It has taken over ten years of hard earned experience to know that being silently present, alongside, is the only parenting style that helps him. I do not lack control or authority. I am not aimless without a clue. I do not shout, threaten, challenge or admonish him. This is because his neurology is firing on all cylinders and he cannot take on anymore information.

I am taking in information though. I can see you staring at me with an expression of judgement, contempt or shock. I can hear your mutters to one another. I can sense you gossiping. “He needs to be taken away.” And all this I retain – I carry it around with me like a dark, twisted knot that continues to belittle and shame my parenting even when you are not there.

And so a vicious circle continues. The years of autism research and training I have undertaken counts for nothing when I am hesitant in my own delivery. My battered confidence is misread as incapability and so the frowns and concern continue.

Without an audience of judgement I am a strong and assertive mother who knows when to walk away, when and how to challenge, when to show compassion, when to distract and when to use humour.

Unless you are autistic or you truly understand autism you will never appreciate the sheer capacity of strength needed to openly parent differently, and against the “rulebooks”, because it is THE ONLY WAY to not traumatise your child.

There will be hundreds or thousands of blogs written by parents of autistic children who echo the same sentiments as here. It saddens me that I am still affected by people who stare.

Please let’s reframe compassionate parenting positively. I have no desire to change my child or to behaviourally train him and that does not make me a bad mother. It makes me a patient, calm and loving one.

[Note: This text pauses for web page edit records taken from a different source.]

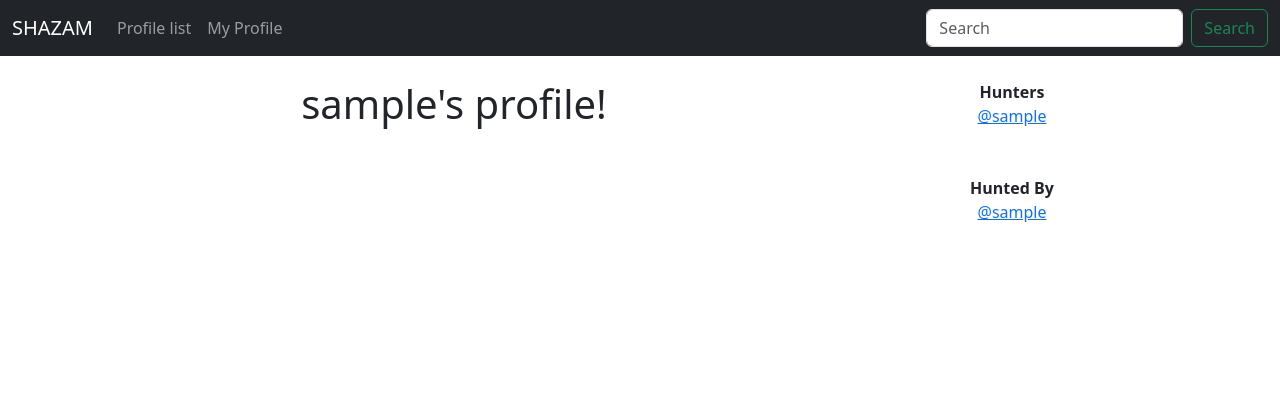
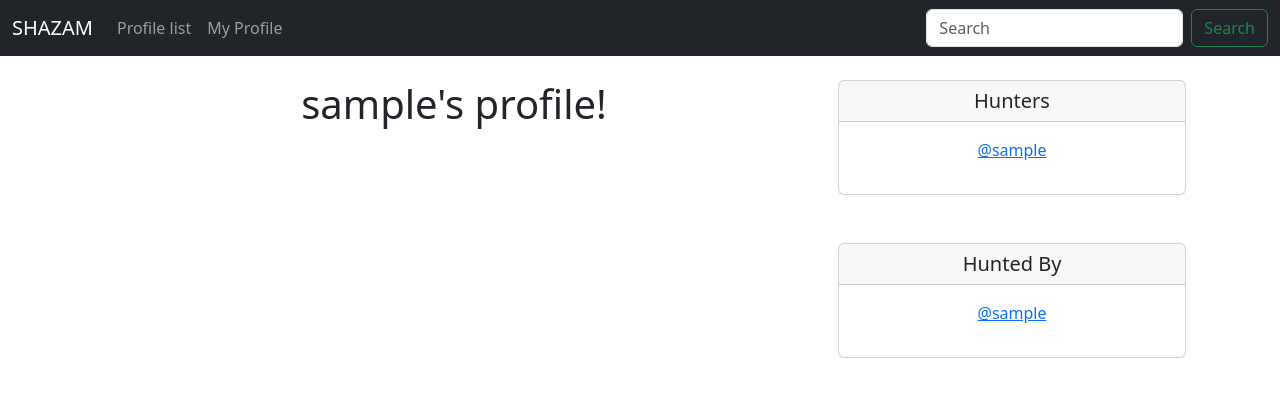
Before and after one commit to shahriaarrr/SHAZAM, a Django app: page /profile/1 in a window 1280 px wide. Shown: the top 397 px of the page. Run offline with Django 4.2, Linux system fonts and the light colour scheme; the visitor is signed in with stand-in values (Sample User, id 1); data comes from the database, SQL or seed files in the repository.

Commit message:
add card for followers and followed by sections

```diff
--- a/shazam/templates/profile.html
+++ b/shazam/templates/profile.html
@@ -8,16 +8,32 @@
             </div>
 
             <div class="col-4">
-                <strong>Hunters</strong><br/>
+                <div class="card">
+                  <h5 class="card-header">Hunters</h5>
+                  <div class="card-body">
+                    <p class="card-text">
                         {% for hunting in profile.hunters.all %}
                             <a href="{% url 'profile' hunting.user.id %}">@{{ hunting }}<a/><br/>
                         {% endfor %}
+                    </p>
+                  </div>
+                </div>
                 <br/><br/>
 
-                <strong>Hunted By</strong><br/>
+                <div class="card">
+                  <h5 class="card-header">Hunted By</h5>
+                  <div class="card-body">
+                    <p class="card-text">
                         {% for hunting in profile.hunted_by.all %}
                             <a href="{% url 'profile' hunting.user.id %}">@{{ hunting }}<a/><br/>
                         {% endfor %}
+                    </p>
+                  </div>
+                </div>
+
+
+
+
             <div/>
         <div/>
     <div/>
```
Lines whose indentation alone changed are shown as unchanged.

#Autism #AutismAcceptance

Are local authority SEN departments ableist by design?

The current national funding crisis for Special Educational Needs has created an environment whereby local authorities are operating in a systematically ableist manner. There are too few staff to meet demand and there is too little money to provide truly specialist provision – legal time frames and deadlines are regularly disregarded; there are not enough specialist placements to meet need.

As children and young people transition between key parts of their lives, towards independence, they require both stability and preparation. The current process for securing an educational placement when you have additional needs does not offer either. It offers uncertainty, delay, legal complexity and deceit.

My 16 year old autistic son is about to sit his GCSE exams. Unlike his peers in mainstream school he has absolutely no idea where he will go to continue his studies afterwards and I am powerless, as his parent, to source a placement for him independently. We are reliant entirely upon our local authority to find him a suitable placement that meets his academic and sensory needs – and the local authority is struggling to find, and fund, such a placement.

Like many autistic people, my son experiences debilitating anxiety which is predominantly triggered by “the unknown”. So at a time when my son should be focusing entirely upon his revision, he is beset by worry about his future and how he will be able (or not) to pursue his academic goals.

My son’s Education and Health Care Plan (EHCP) should have named his post 16 placement by the 31st March. It hasn’t. I regularly ring and email our local authority and I regularly seek legal advice – none of which matters as the local authority is virtually unaccountable. They can ignore my communications and if I complain I am branded as a “difficult parent”. They can delay issuing his final plan and frustrate my parental rights to appeal at tribunal. All of which keeps money in their pot for longer at the expense of my son’s mental health.

Uncertainty and the unknown are excruciating for autistic people. The current SEND national crisis exacerbates this. The system is abelist by design.

#Autism #SEN #abelism #anxiety #EducationForAll #SENDCrisis